**What is being asked:** Report every line of the data where the string "Huddleston" appears.

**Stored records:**
_____
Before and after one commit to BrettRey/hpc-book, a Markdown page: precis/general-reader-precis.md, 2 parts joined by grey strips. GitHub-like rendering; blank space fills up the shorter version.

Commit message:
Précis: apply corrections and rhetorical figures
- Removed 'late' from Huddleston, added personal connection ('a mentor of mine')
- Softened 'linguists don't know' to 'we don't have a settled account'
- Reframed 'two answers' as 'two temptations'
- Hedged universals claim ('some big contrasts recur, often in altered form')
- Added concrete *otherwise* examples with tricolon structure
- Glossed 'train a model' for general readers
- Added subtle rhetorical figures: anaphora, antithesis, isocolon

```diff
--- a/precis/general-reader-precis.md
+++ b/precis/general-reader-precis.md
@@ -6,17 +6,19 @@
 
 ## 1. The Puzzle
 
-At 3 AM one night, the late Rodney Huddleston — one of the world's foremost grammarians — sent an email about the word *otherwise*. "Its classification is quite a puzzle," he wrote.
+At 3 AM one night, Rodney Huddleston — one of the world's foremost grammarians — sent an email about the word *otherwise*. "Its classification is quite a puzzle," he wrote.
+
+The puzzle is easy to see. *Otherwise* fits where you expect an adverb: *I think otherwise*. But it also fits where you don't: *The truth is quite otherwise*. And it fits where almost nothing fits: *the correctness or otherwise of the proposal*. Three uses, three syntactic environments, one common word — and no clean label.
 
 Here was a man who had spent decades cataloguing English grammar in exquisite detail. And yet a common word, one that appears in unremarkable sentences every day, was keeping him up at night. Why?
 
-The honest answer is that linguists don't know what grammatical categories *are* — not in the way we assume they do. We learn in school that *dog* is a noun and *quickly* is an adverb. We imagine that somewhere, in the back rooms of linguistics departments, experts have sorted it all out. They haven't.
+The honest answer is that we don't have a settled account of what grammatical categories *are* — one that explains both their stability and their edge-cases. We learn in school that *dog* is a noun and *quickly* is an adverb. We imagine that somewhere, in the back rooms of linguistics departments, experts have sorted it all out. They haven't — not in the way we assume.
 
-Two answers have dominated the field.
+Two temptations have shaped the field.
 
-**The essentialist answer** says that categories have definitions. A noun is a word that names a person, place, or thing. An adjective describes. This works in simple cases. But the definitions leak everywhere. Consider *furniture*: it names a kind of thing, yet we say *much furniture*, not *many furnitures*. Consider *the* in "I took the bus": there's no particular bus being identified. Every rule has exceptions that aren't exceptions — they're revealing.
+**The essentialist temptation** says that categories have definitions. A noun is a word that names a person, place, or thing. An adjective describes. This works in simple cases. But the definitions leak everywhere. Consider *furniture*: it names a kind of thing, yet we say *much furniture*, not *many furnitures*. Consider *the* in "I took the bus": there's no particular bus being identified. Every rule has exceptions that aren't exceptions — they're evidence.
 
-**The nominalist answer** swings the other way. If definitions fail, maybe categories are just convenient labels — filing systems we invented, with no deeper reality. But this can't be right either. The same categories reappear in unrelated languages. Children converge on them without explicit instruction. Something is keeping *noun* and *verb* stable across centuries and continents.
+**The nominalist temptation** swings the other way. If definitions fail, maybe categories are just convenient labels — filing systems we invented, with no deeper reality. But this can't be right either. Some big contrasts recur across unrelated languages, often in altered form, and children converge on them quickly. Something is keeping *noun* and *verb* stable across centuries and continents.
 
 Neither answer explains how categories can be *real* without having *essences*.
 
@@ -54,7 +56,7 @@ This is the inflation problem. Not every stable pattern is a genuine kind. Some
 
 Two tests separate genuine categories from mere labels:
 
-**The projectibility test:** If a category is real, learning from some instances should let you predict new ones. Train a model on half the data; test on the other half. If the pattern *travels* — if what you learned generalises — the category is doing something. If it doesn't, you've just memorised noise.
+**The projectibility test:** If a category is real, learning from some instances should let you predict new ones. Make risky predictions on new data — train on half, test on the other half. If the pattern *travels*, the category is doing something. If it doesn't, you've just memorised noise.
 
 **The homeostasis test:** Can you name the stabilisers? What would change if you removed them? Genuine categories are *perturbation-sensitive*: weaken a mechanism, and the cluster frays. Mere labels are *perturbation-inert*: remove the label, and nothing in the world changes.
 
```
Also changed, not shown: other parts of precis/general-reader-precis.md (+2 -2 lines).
_____
**Task answer:**
- Removed 'late' from Huddleston, added personal connection ('a mentor of mine')
-At 3 AM one night, the late Rodney Huddleston — one of the world's foremost grammarians — sent an email about the word *otherwise*. "Its classification is quite a puzzle," he wrote.
+At 3 AM one night, Rodney Huddleston — one of the world's foremost grammarians — sent an email about the word *otherwise*. "Its classification is quite a puzzle," he wrote.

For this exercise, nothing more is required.